(MATERIAL FOR THE TASK Opens)
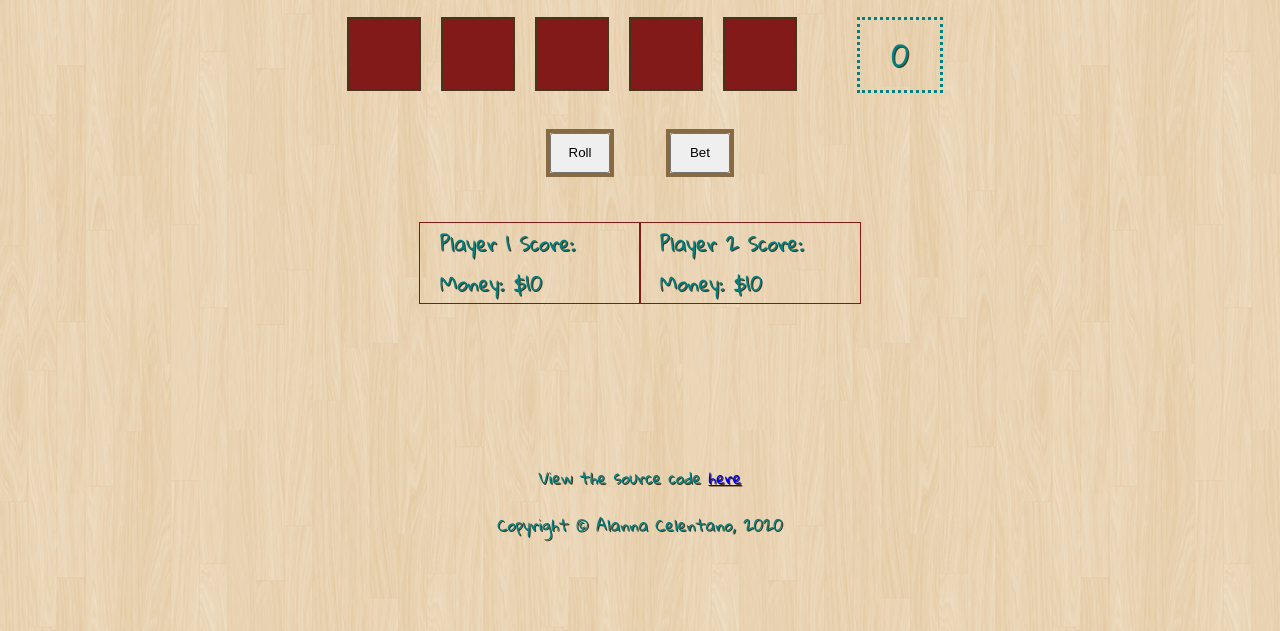
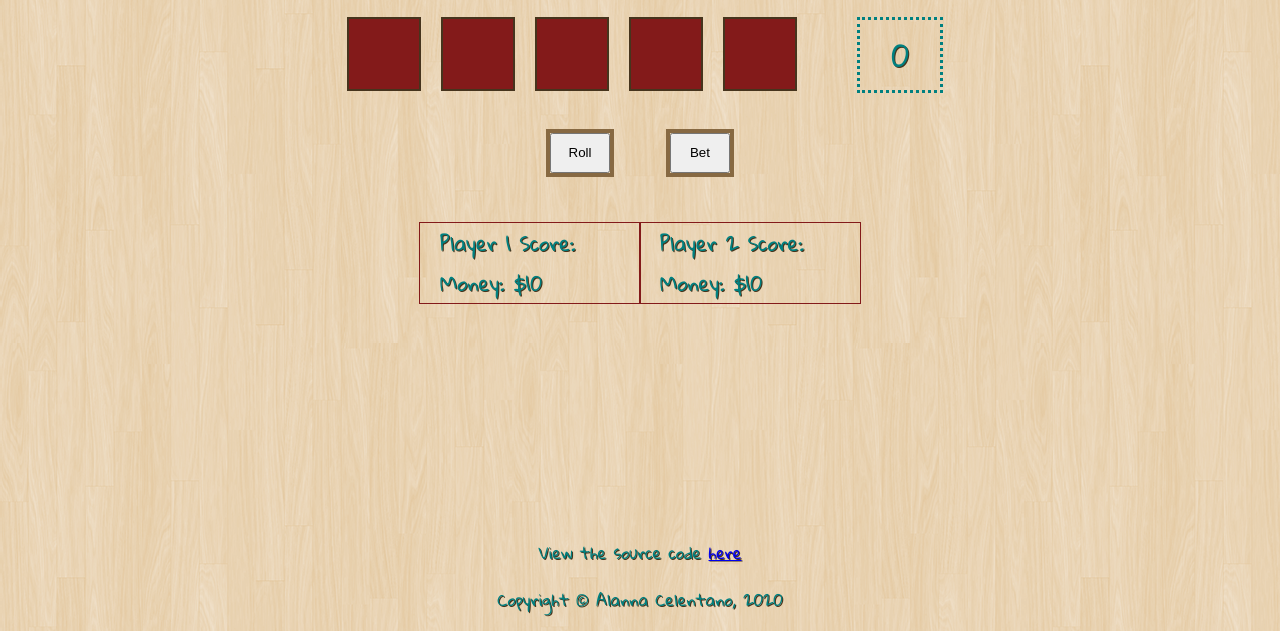
Before and after one commit to celentanoad/Threes, a plain HTML site: page index.html in a window 1280 px wide. Shown: the part 169-800 px from the top of the page. Drawn offline with Linux system fonts and the light colour scheme.

Commit message:
fix footer styling

```diff
--- a/css/style.css
+++ b/css/style.css
@@ -134,5 +134,9 @@ button {
 }
 
 footer {
+    position: fixed;
+    left: 0;
+    bottom: 0;
+    width: 100%;
     text-align: center;
 }
```
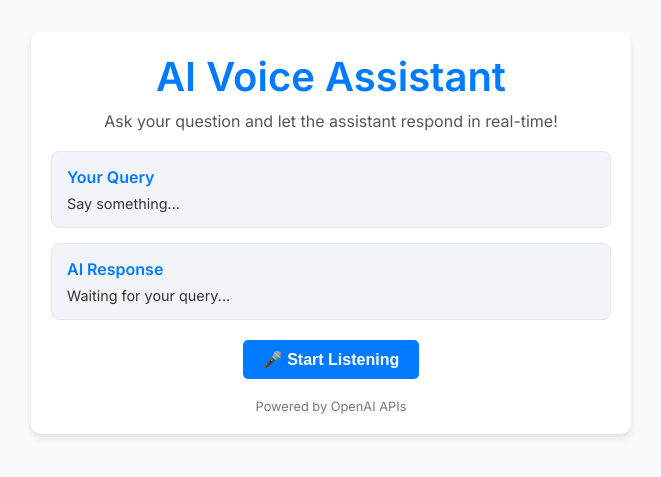
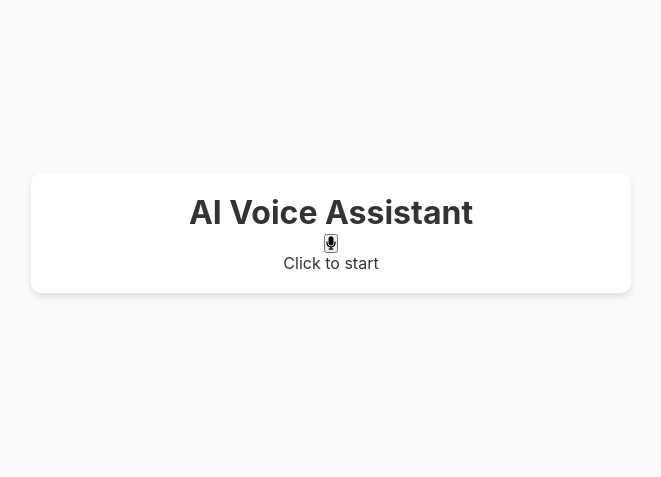
Before and after one commit to Deathstrip/AI-Voice-Assistant, a plain HTML site: page frontend/index.html in a window 1280 px wide. Shown: the part 167-644 px from the top of the page, without its empty margins (309-970 px from the left). Drawn offline with Linux system fonts and the light colour scheme.

Commit message:
index.html

```diff
--- a/frontend/index.html
+++ b/frontend/index.html
@@ -5,32 +5,19 @@
     <meta name="viewport" content="width=device-width, initial-scale=1.0">
     <title>AI Voice Assistant</title>
     <link rel="stylesheet" href="style.css">
-  <link href="https://fonts.googleapis.com/css2?family=Inter:wght@400;600&display=swap" rel="stylesheet">
 </head>
 <body>
     <div class="container">
-    <header>
         <h1>AI Voice Assistant</h1>
-      <p>Ask your question and let the assistant respond in real-time!</p>
-    </header>
-    <main>
-      <div class="display">
-        <div class="query-box">
-          <h3>Your Query</h3>
-          <p id="query-text">Say something...</p>
+        <div class="mic-container">
+            <button id="micButton" class="mic-button idle" onclick="toggleRecording()">
+                <i id="micIcon" class="fas fa-microphone"></i>
+            </button>
+            <p id="micStatus" class="status">Click to start</p>
         </div>
-        <div class="response-box">
-          <h3>AI Response</h3>
-          <p id="response-text">Waiting for your query...</p>
+        <div id="result" class="response"></div>
     </div>
-      </div>
-      <button id="mic-button" class="button-primary">🎤 Start Listening</button>
-      <audio id="ai-audio" controls style="display: none;"></audio>
-    </main>
-    <footer>
-      <p>Powered by OpenAI APIs</p>
-    </footer>
-  </div>
+    <script src="https://kit.fontawesome.com/a076d05399.js" crossorigin="anonymous"></script>
     <script src="app.js"></script>
 </body>
 </html>
```
Lines whose indentation alone changed are shown as unchanged.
(MATERIAL FOR THE TASK Closes)
= WHAT TO PRODUCE =
Scan the entries above for the string "html", and copy every line where it turns up.

= RESPONSE TO THIS EXERCISE =
Before and after one commit to celentanoad/Threes, a plain HTML site: page index.html in a window 1280 px wide. Shown: the part 169-800 px from the top of the page. Drawn offline with Linux system fonts and the light colour scheme.
Before and after one commit to Deathstrip/AI-Voice-Assistant, a plain HTML site: page frontend/index.html in a window 1280 px wide. Shown: the part 167-644 px from the top of the page, without its empty margins (309-970 px from the left). Drawn offline with Linux system fonts and the light colour scheme.
index.html
--- a/frontend/index.html
+++ b/frontend/index.html
 </html>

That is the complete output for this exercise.